Homework Help: General solution of trig functions

1. Jan 2, 2014

BOAS

Hello,

1. The problem statement, all variables and given/known data

find the general solution to cos3θ = sin2θ

2. Relevant equations

3. The attempt at a solution

I know that sinθ = cos(π/2 - θ) but I am unsure of how to apply this when I have sin2θ.

Do I say that sin2θ = cos2(π/2 - θ)?

I think not because when I do this my answer does not agree with what my book says.

Thanks!

2. Jan 2, 2014

BOAS

I thought i'd resolved my problem, but it still does not agree with the book.

sinθ = cos(π/2 - θ)

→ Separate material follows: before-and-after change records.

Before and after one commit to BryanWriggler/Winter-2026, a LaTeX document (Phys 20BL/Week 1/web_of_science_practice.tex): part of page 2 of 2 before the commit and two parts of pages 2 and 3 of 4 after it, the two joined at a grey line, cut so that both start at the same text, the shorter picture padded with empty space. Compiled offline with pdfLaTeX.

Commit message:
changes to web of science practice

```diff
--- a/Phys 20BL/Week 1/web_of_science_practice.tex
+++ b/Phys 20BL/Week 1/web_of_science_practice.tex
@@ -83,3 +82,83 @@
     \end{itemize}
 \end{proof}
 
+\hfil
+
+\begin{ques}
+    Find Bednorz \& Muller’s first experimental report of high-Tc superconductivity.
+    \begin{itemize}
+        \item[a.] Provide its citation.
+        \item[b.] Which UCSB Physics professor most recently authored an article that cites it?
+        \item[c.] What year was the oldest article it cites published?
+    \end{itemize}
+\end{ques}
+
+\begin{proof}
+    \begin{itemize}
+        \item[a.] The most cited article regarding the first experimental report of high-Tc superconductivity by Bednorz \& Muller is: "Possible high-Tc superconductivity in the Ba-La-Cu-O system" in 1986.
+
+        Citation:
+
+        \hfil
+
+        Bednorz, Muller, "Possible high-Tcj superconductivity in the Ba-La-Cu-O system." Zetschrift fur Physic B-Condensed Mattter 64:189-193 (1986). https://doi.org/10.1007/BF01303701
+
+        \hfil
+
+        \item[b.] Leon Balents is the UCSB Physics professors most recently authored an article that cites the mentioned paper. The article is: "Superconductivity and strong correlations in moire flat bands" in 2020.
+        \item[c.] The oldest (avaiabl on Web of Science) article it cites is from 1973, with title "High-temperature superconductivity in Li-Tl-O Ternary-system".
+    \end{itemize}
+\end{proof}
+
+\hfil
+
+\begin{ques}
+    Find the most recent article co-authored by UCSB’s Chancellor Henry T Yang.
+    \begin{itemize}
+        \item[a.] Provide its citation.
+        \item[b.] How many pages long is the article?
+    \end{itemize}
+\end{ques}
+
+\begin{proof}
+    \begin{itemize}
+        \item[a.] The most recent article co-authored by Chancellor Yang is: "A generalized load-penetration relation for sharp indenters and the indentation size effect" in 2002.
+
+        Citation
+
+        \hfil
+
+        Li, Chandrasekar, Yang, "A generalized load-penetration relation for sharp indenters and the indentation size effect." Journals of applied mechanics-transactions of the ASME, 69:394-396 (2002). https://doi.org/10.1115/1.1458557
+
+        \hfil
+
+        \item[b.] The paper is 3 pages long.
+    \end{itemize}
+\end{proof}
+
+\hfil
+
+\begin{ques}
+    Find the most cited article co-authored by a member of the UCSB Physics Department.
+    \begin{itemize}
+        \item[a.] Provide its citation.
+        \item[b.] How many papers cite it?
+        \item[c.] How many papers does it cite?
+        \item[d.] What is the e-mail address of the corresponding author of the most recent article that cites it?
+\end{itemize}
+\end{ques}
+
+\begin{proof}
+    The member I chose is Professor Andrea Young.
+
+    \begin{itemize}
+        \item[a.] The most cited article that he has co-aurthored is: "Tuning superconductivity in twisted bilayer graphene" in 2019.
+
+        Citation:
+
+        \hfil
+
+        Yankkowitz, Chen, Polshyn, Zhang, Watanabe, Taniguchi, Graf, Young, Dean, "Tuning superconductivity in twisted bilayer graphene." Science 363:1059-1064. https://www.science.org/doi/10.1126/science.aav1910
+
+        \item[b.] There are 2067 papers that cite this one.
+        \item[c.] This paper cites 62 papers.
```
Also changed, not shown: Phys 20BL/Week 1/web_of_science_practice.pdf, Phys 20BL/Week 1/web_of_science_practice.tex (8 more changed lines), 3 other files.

sin2θ = cos(π/2 - 2θ)

cos3θ = cos(π/2 - 2θ)

3θ = nπ +/- π/2 - 2θ

θ = (nπ +/- π/2 - 2θ)/3

3. Jan 2, 2014

BOAS

I feel like a crazy person talking to myself, but just to save anyone the trouble of replying, I have figured it out.

3θ = nπ +/- π/2 - 2θ

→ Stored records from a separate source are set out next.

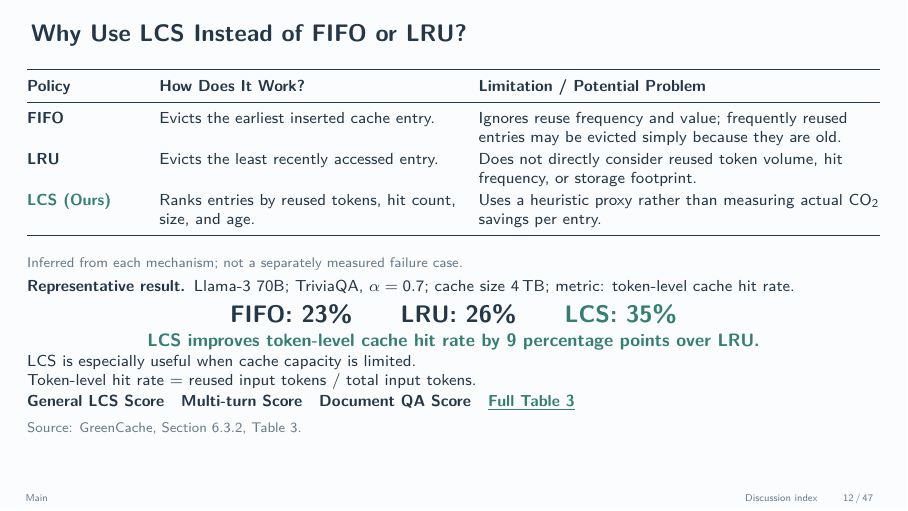
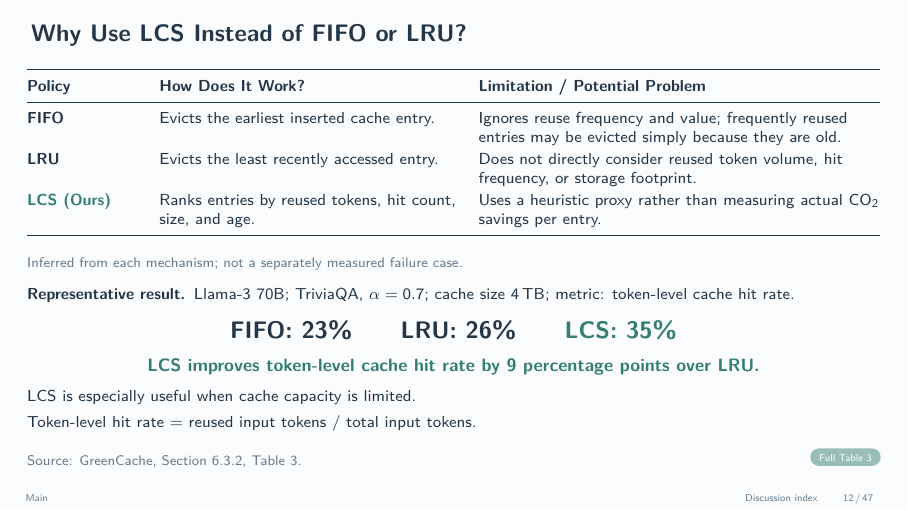
Before and after one commit to LiangYuJUI/LLM-Serving-Slides, LaTeX slides (2026-11-11-meeting/2026-11-11-GreenCache.tex): page 12 of 47. Compiled offline with pdfLaTeX.

Commit message:
Refine GreenCache policy slide spacing and backup navigation

```diff
--- a/2026-11-11-meeting/2026-11-11-GreenCache.tex
+++ b/2026-11-11-meeting/2026-11-11-GreenCache.tex
@@ -391,21 +391,17 @@ TTFT and TPOT are evaluated separately.\par}
 \end{tabularx}\par}
 \vspace{0.34cm}
 {\scriptsize\color{Muted}Inferred from each mechanism; not a separately measured failure case.\par}
-\vspace{0.10cm}
+\vspace{0.23cm}
 {\footnotesize\textbf{Representative result.}\enspace Llama-3 70B;\ TriviaQA, $\alpha=0.7$;\ cache size 4\,TB;\ metric: token-level cache hit rate.\par}
-\vspace{0.05cm}
+\vspace{0.20cm}
 {\centering\large\textbf{FIFO: 23\%}\hspace{0.85cm}\textbf{LRU: 26\%}\hspace{0.85cm}\textbf{\textcolor{Accent}{LCS: 35\%}}\par}
-\vspace{0.03cm}
+\vspace{0.20cm}
 {\centering\small\bfseries\textcolor{Accent}{LCS improves token-level cache hit rate by 9 percentage points over LRU.}\par}
-\vspace{0.02cm}
-{\footnotesize LCS is especially useful when cache capacity is limited.\\
+\vspace{0.20cm}
+{\footnotesize LCS is especially useful when cache capacity is limited.\\[0.12cm]
 Token-level hit rate = reused input tokens / total input tokens.\par}
-\vspace{0.05cm}
-{\footnotesize\hyperlink{M09}{\textbf{General LCS Score}}\quad
-\hyperlink{M10}{\textbf{Multi-turn Score}}\quad
-\hyperlink{M11}{\textbf{Document QA Score}}\quad
-\hyperlink{B26}{\textbf{\textcolor{Accent}{\underline{Full Table 3}}}}\par}
-\slidenote{Section 6.3.2, Table 3.}{}
+\vspace{0.20cm}
+\slidenote{Section 6.3.2, Table 3.}{\nav{B26}{Full Table 3}}
 \end{frame}
 
 \begin{frame}[t,label=M13]{Real Prototype, Traces, or a Simulator?}
```
Also changed, not shown: 2026-11-11-meeting/output/qa/REVIEW.md (+6 -4 lines), 2026-11-11-meeting/README.md, 2026-11-11-meeting/output/qa/lcs-main-09-12.png, 2026-11-11-meeting/output/qa/main-montage.jpg, 2026-11-11-meeting/output/qa/pages/page-12.png, 4 other files.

either 3θ = nπ - π/2 - 2θ

or

3θ = nπ + π/2 - 2θ

It works out that θ = π/10(4n+1)

or

θ = π/2(4n-1)

Which is precisely what I wanted :)

Perhaps a mod can delete this thread.

4. Jan 2, 2014

Ray Vickson

I hope a moderator does not delete this thread, because you have certainly not found the general solution.

Applying $\sin(\phi) = \cos(\pi/2 \: - \: \phi)$ to $\phi = 2 \theta$, we have
$$\sin(2 \theta) = \cos\left( \frac{\pi}{2} - 2 \theta \right)$$
for what it's worth (which is not much in this problem).

5. Jan 2, 2014

BOAS

My answer agrees with the textbook... Is what i've done not what you'd call the general solution to the original equation, or are you saying I have made a mistake?

Thanks.

6. Jan 2, 2014

Ray Vickson

No, I'm saying I made a dumb mistake, and your solution is OK. Sorry.